• _What you will do_: Without including any pictures, write out all the records word for word.

(Detected change data)
"""

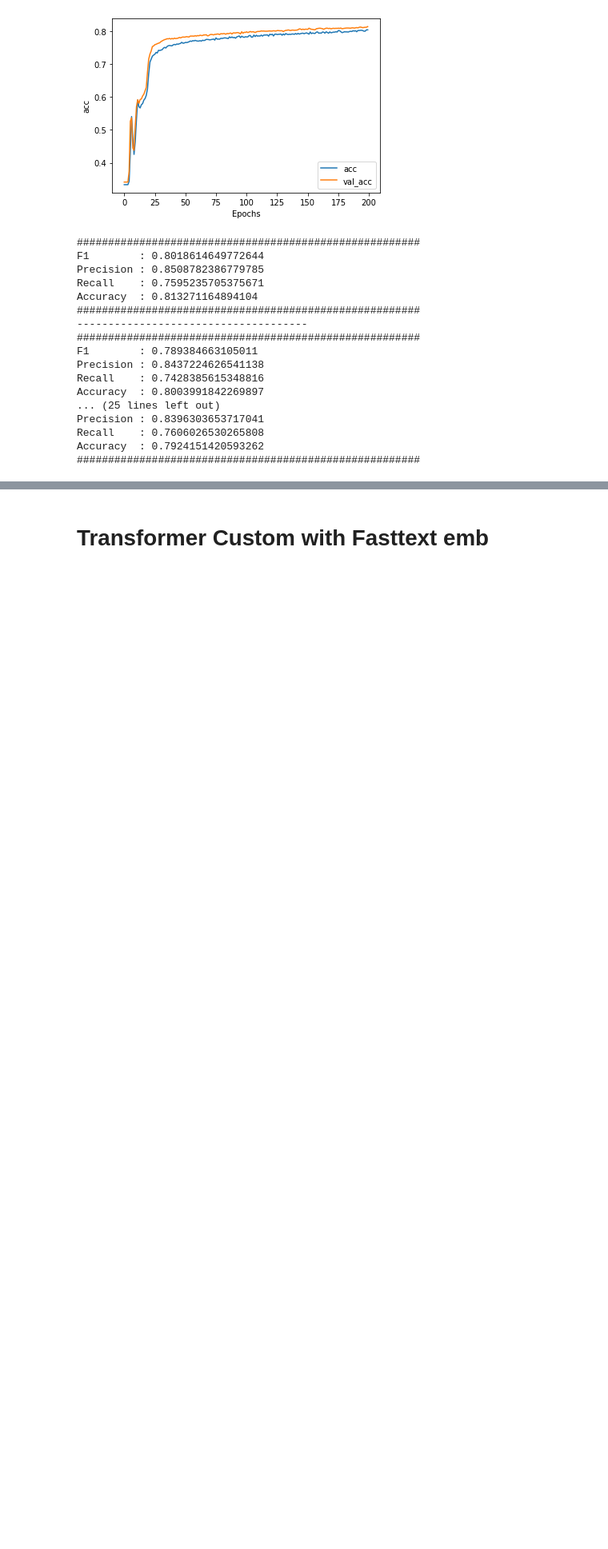
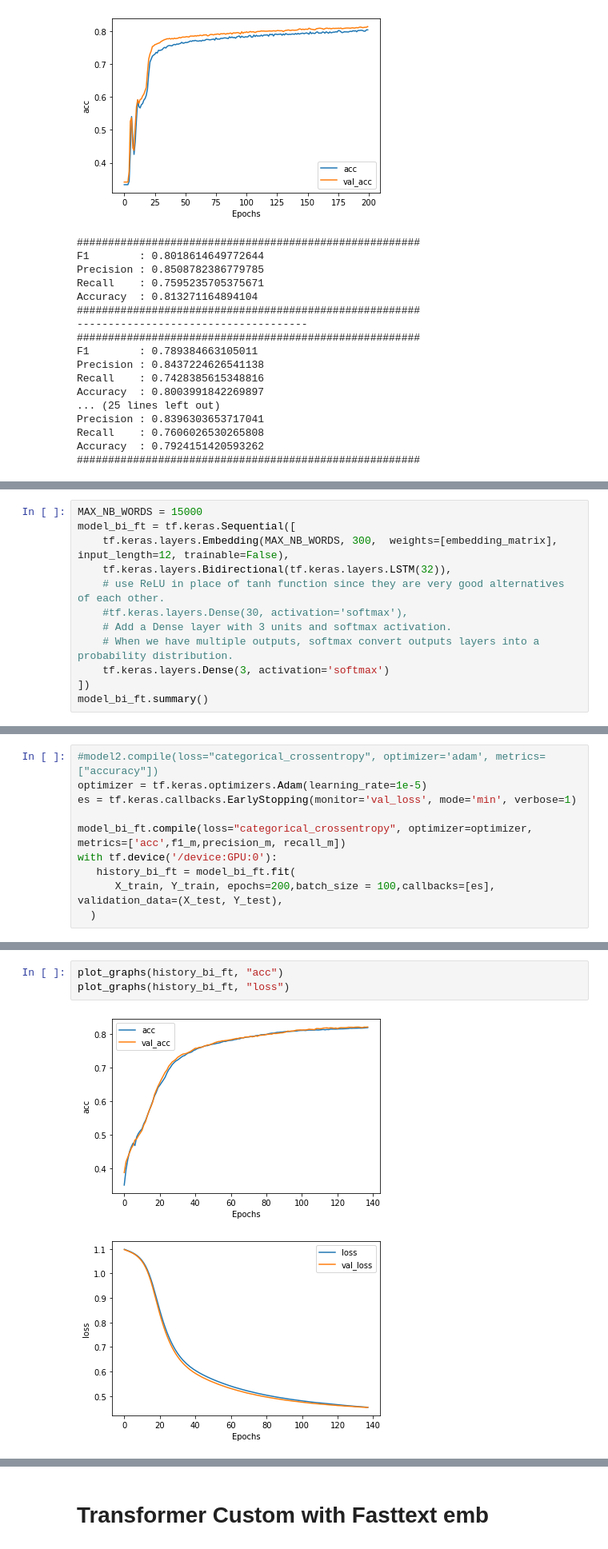
Before and after one commit to ishandas387/Language-Model-For-Odia, a Jupyter notebook: LSTM_&_Transformer_Language_model_Odia.ipynb, the cells around one changed output, grey strips where cells are left out. Shown at 80% size. Saved outputs shown, nothing was run; the diff lists cells and outputs as text; blank space fills up the shorter version.

```diff
--- a/LSTM_&_Transformer_Language_model_Odia.ipynb
+++ b/LSTM_&_Transformer_Language_model_Odia.ipynb
@@ -1625,0 +1559,12 @@ Accuracy  : 0.7924151420593262
+# %%
+MAX_NB_WORDS = 15000
+model_bi_ft = tf.keras.Sequential([
+    tf.keras.layers.Embedding(MAX_NB_WORDS, 300,  weights=[embedding_matrix], input_length=12, trainable=False),
+    tf.keras.layers.Bidirectional(tf.keras.layers.LSTM(32)),
+    # use ReLU in place of tanh function since they are very good alternatives of each other.
+    #tf.keras.layers.Dense(30, activation='softmax'),
+    # Add a Dense layer with 3 units and softmax activation.
+    # When we have multiple outputs, softmax convert outputs layers into a probability distribution.
+    tf.keras.layers.Dense(3, activation='softmax')
+])
+model_bi_ft.summary()
@@ -1625,0 +1586,10 @@ Accuracy  : 0.7924151420593262
+# %%
+#model2.compile(loss="categorical_crossentropy", optimizer='adam', metrics=["accuracy"])
+optimizer = tf.keras.optimizers.Adam(learning_rate=1e-5)
+es = tf.keras.callbacks.EarlyStopping(monitor='val_loss', mode='min', verbose=1)
+
+model_bi_ft.compile(loss="categorical_crossentropy", optimizer=optimizer, metrics=['acc',f1_m,precision_m, recall_m])
+with tf.device('/device:GPU:0'):
+   history_bi_ft = model_bi_ft.fit(
+      X_train, Y_train, epochs=200,batch_size = 100,callbacks=[es], validation_data=(X_test, Y_test),
+  )
@@ -1625,0 +1614,6 @@ Accuracy  : 0.7924151420593262
+# %%
+plot_graphs(history_bi_ft, "acc")
+plot_graphs(history_bi_ft, "loss")
+# %% [output]
+[figure, added]
+[figure, added]
```
Also changed, not shown: parts of 38 cells of this notebook.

"""

• _Answer box_:
Before and after one commit to ishandas387/Language-Model-For-Odia, a Jupyter notebook: LSTM_&_Transformer_Language_model_Odia.ipynb, the cells around one changed output, grey strips where cells are left out. Shown at 80% size. Saved outputs shown, nothing was run; the diff lists cells and outputs as text; blank space fills up the shorter version.

```diff
--- a/LSTM_&_Transformer_Language_model_Odia.ipynb
+++ b/LSTM_&_Transformer_Language_model_Odia.ipynb
@@ -1625,0 +1559,12 @@ Accuracy  : 0.7924151420593262
+# %%
+MAX_NB_WORDS = 15000
+model_bi_ft = tf.keras.Sequential([
+    tf.keras.layers.Embedding(MAX_NB_WORDS, 300,  weights=[embedding_matrix], input_length=12, trainable=False),
+    tf.keras.layers.Bidirectional(tf.keras.layers.LSTM(32)),
+    # use ReLU in place of tanh function since they are very good alternatives of each other.
+    #tf.keras.layers.Dense(30, activation='softmax'),
+    # Add a Dense layer with 3 units and softmax activation.
+    # When we have multiple outputs, softmax convert outputs layers into a probability distribution.
+    tf.keras.layers.Dense(3, activation='softmax')
+])
+model_bi_ft.summary()
@@ -1625,0 +1586,10 @@ Accuracy  : 0.7924151420593262
+# %%
+#model2.compile(loss="categorical_crossentropy", optimizer='adam', metrics=["accuracy"])
+optimizer = tf.keras.optimizers.Adam(learning_rate=1e-5)
+es = tf.keras.callbacks.EarlyStopping(monitor='val_loss', mode='min', verbose=1)
+
+model_bi_ft.compile(loss="categorical_crossentropy", optimizer=optimizer, metrics=['acc',f1_m,precision_m, recall_m])
+with tf.device('/device:GPU:0'):
+   history_bi_ft = model_bi_ft.fit(
+      X_train, Y_train, epochs=200,batch_size = 100,callbacks=[es], validation_data=(X_test, Y_test),
+  )
@@ -1625,0 +1614,6 @@ Accuracy  : 0.7924151420593262
+# %%
+plot_graphs(history_bi_ft, "acc")
+plot_graphs(history_bi_ft, "loss")
+# %% [output]
+[figure, added]
+[figure, added]
```
Also changed, not shown: parts of 38 cells of this notebook.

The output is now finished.